  • Clinical trials are the only way that researchers can develop new treatment options for pancreatic cancer. Currently, only about 4.5% of pancreatic cancer patients enroll in clinical trials. Many patients are not aware of this option. Increased patient participation would facilitate treatment progress.
  • It is important for you to know that inactive treatments, or placebos, are never used in place of active cancer treatment. Participants in a cancer clinical trial will receive either the standard of care treatment option or the new treatment.
  • Clinical trials for pancreatic cancer may be carried out using completely new treatment options. Sometimes clinical trials use treatments that are already available for other cancers or conditions.

“Being part of a clinical trial has shown me the difference between thinking ‘outside of the box’ in terms of patient care and treatment, and accepting what was essentially a hopeless diagnosis. My trial gave me the hope I needed to face my fears.”
–Pancreatic cancer trial participant

Why are clinical trials important?

  • Patients can have the opportunity to receive a promising drug or treatment.
  • Researchers can confirm whether new treatments are beneficial for patients. Many clinical trials are currently in progress, studying new drugs, drug combinations, and other treatments for pancreatic cancer.
  • You can make treatment progress possible. Trials need pancreatic cancer patients. And, pancreatic cancer patients who participate in a trial may benefit from receiving cutting edge treatment.

Our highly trained Patient & Liaison Services (PALS) Associates can help you simplify the process and perform a customized clinical trials search for you. Once you know your potential clinical trial options, you can then discuss them with your physician.

“Without clinical trials, we will not be able to develop new drugs and new treatments that will hopefully increase survival and the cure rate of this disease.”
–Jordan Berlin, MD, Pancreatic cancer oncologist, Immediate Past Chair of the organization’s Medical Advisory Board


The Pancreatic Cancer Action Network recommends that all patients consider clinical trials when exploring treatment options.

How does a new treatment get FDA approval?
What rights and protections do participants have in a clinical trial?
Common concerns about clinical trials
Benefits and considerations

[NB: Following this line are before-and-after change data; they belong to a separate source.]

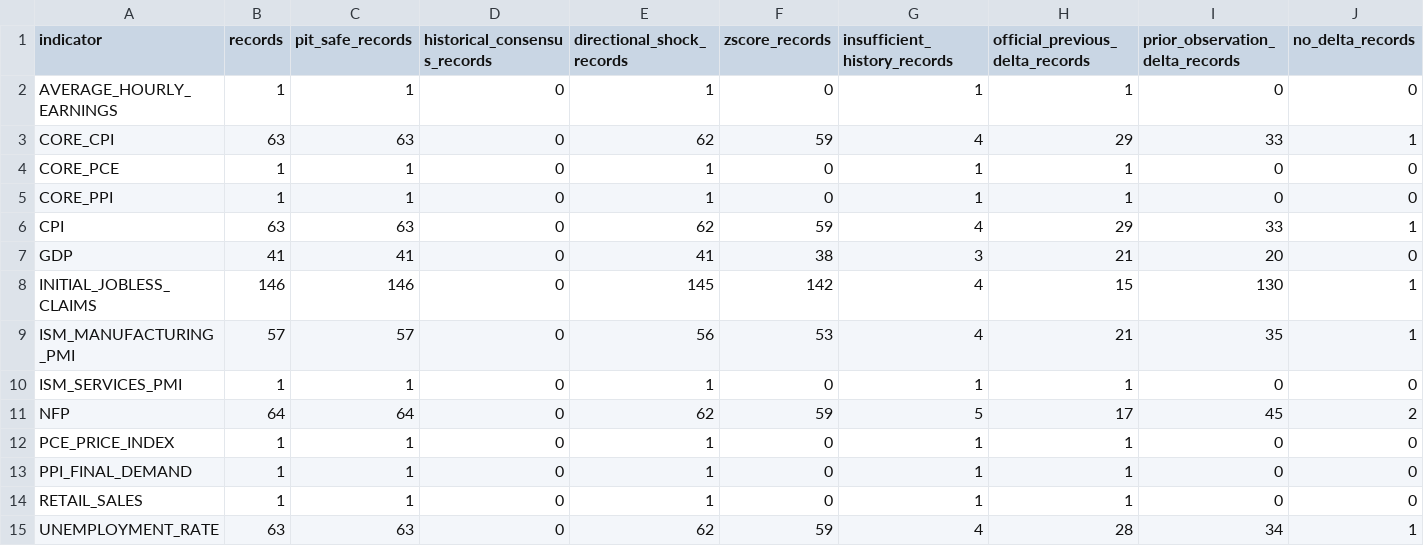
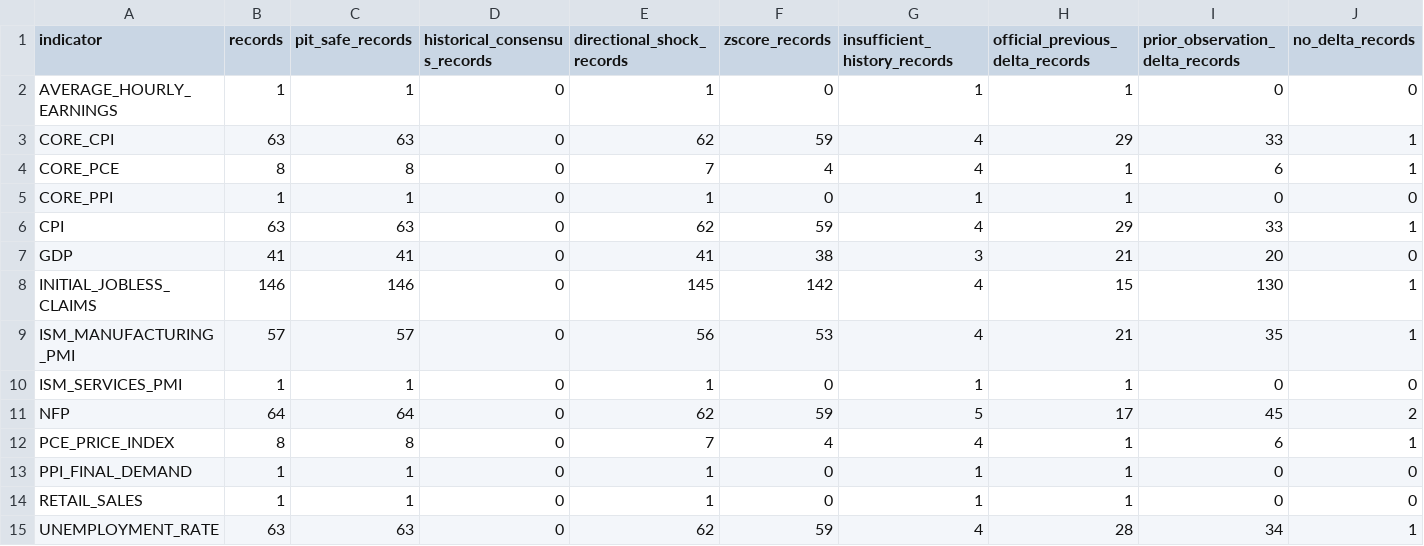
Before and after one commit to mohamednossaoui-max/US500-Macro-Intelligence, a CSV file: public_data/economic_surprise_summary_v1.csv, drawn as a sheet.

```diff
--- a/public_data/economic_surprise_summary_v1.csv
+++ b/public_data/economic_surprise_summary_v1.csv
@@ -3,3 +3,3 @@ AVERAGE_HOURLY_EARNINGS,1,1,0,1,0,1,1,0,0
 CORE_CPI,63,63,0,62,59,4,29,33,1
-CORE_PCE,1,1,0,1,0,1,1,0,0
+CORE_PCE,8,8,0,7,4,4,1,6,1
 CORE_PPI,1,1,0,1,0,1,1,0,0
@@ -11,3 +11,3 @@ ISM_SERVICES_PMI,1,1,0,1,0,1,1,0,0
 NFP,64,64,0,62,59,5,17,45,2
-PCE_PRICE_INDEX,1,1,0,1,0,1,1,0,0
+PCE_PRICE_INDEX,8,8,0,7,4,4,1,6,1
 PPI_FINAL_DEMAND,1,1,0,1,0,1,1,0,0
```
Also changed, not shown: public_data/economic_historical_events_v1.csv, public_data/economic_historical_quality_v1.csv, 3 other files.
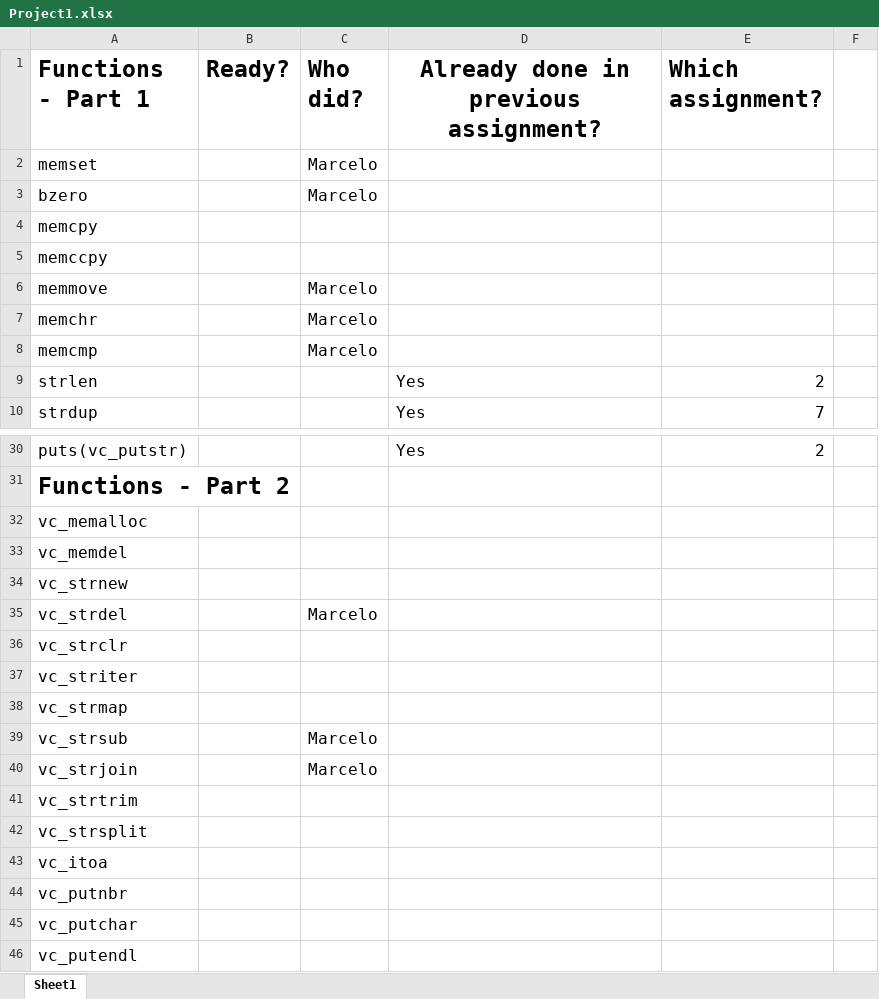
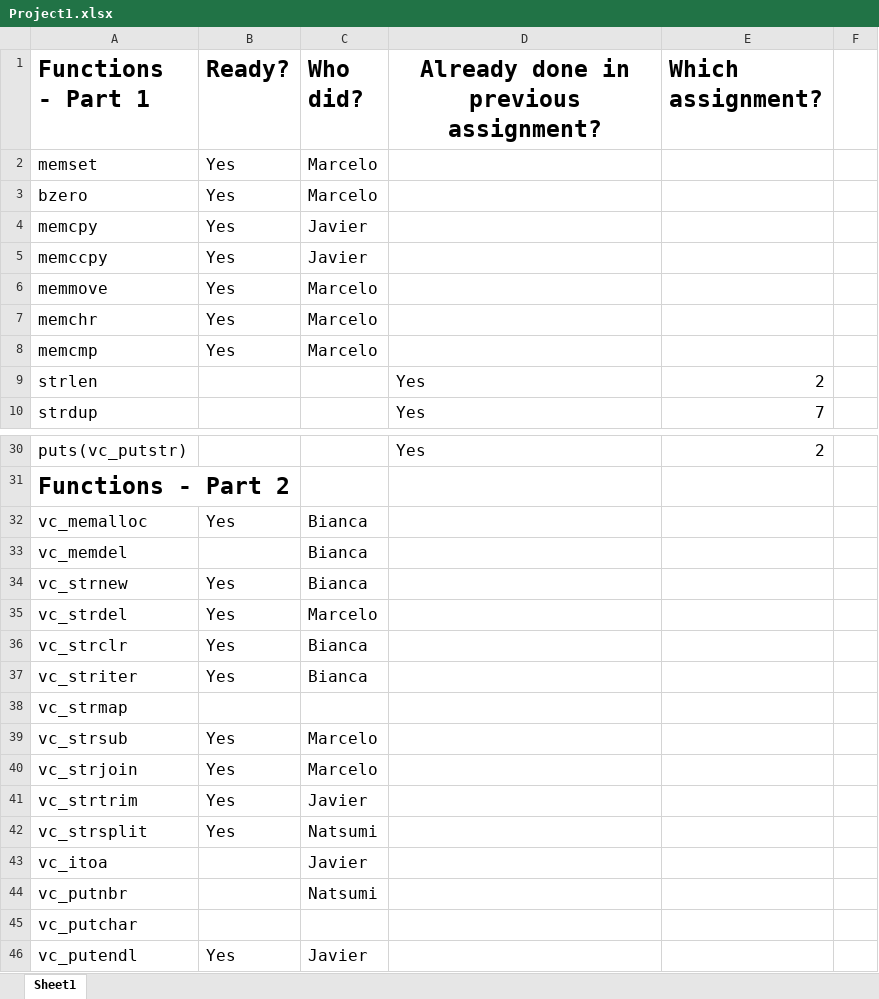
Before and after one commit to Mlongen/CProject, an Excel workbook: Project1.xlsx, sheet Sheet1, drawn as a sheet; only a part is shown, gaps mark what is left out; values as stored, in another font and other column widths than the file's, no borders; charts and pictures not drawn; the diff covers the shown part only; the diff names each change by its address in the sheet, - before the commit and + after, or states it on an @@ line.

Commit message:
updating the file with the functions

```diff
--- a/Project1.xlsx (sheet Sheet1)
+++ b/Project1.xlsx (sheet Sheet1)
-B2:B8 (Ready?): (empty)
+B2:B8 (Ready?): Yes
-C4:C5 (Who did?): (empty)
+C4:C5 (Who did?): Javier
-B32 (Ready?): (empty)
+B32 (Ready?): Yes
-C32:C34 (Who did?): (empty)
+C32:C34 (Who did?): Bianca
-B34:B37 (Ready?): (empty)
+B34:B37 (Ready?): Yes
-C36:C37 (Who did?): (empty)
+C36:C37 (Who did?): Bianca
-B39:B42 (Ready?): (empty)
+B39:B42 (Ready?): Yes
-C41 (Who did?): (empty)
+C41 (Who did?): Javier
-C42 (Who did?): (empty)
+C42 (Who did?): Natsumi
-C43 (Who did?): (empty)
+C43 (Who did?): Javier
-C44 (Who did?): (empty)
+C44 (Who did?): Natsumi
-B46 (Ready?): (empty)
+B46 (Ready?): Yes
-C46 (Who did?): (empty)
+C46 (Who did?): Javier
```
Also changed, not shown: 3 edited cells elsewhere in this sheet, charts or pictures.
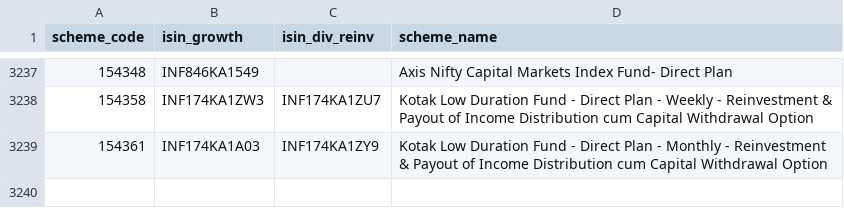
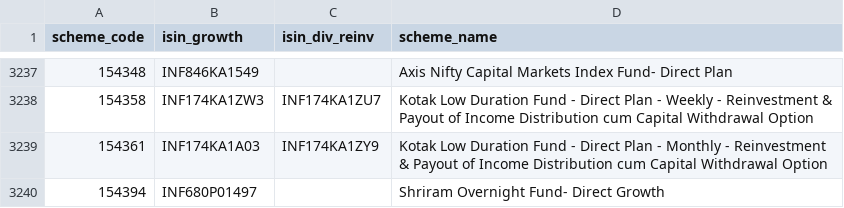
Before and after one commit to finfee-ai/nav-data-dump, a CSV file: metadata/scheme_master.csv, drawn as a sheet; only a part is shown, gaps mark what is left out; the diff names each change by its address in the sheet, - before the commit and + after, or states it on an @@ line.

```diff
--- a/metadata/scheme_master.csv
+++ b/metadata/scheme_master.csv
+row 3240: 154394 | INF680P01497 |  | Shriram Overnight Fund- Direct Growth
```
Also changed, not shown: data/daily/2026-05-31.csv, data/latest.csv, 3 other files.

Information provided by the Pancreatic Cancer Action Network, Inc. (“PanCAN”) is not a substitute for medical advice, diagnosis, treatment or other health care services. PanCAN may provide information to you about physicians, products, services, clinical trials or treatments related to pancreatic cancer, but PanCAN does not recommend nor endorse any particular health care resource. In addition, please note that any personal information you provide to PanCAN’s associates during telephone and/or email communications may be stored and used to help PanCAN achieve its mission of assisting patients with, and finding cures and treatments for, pancreatic cancer. Stored constituent information may be used to inform PanCAN programs and activities. Information also may be provided in aggregate or limited formats to third parties to guide future pancreatic cancer research and treatment efforts. PanCAN will not provide personal directly identifying information (such as your name or contact information) to such third parties without your prior written consent unless required or permitted by law to do so.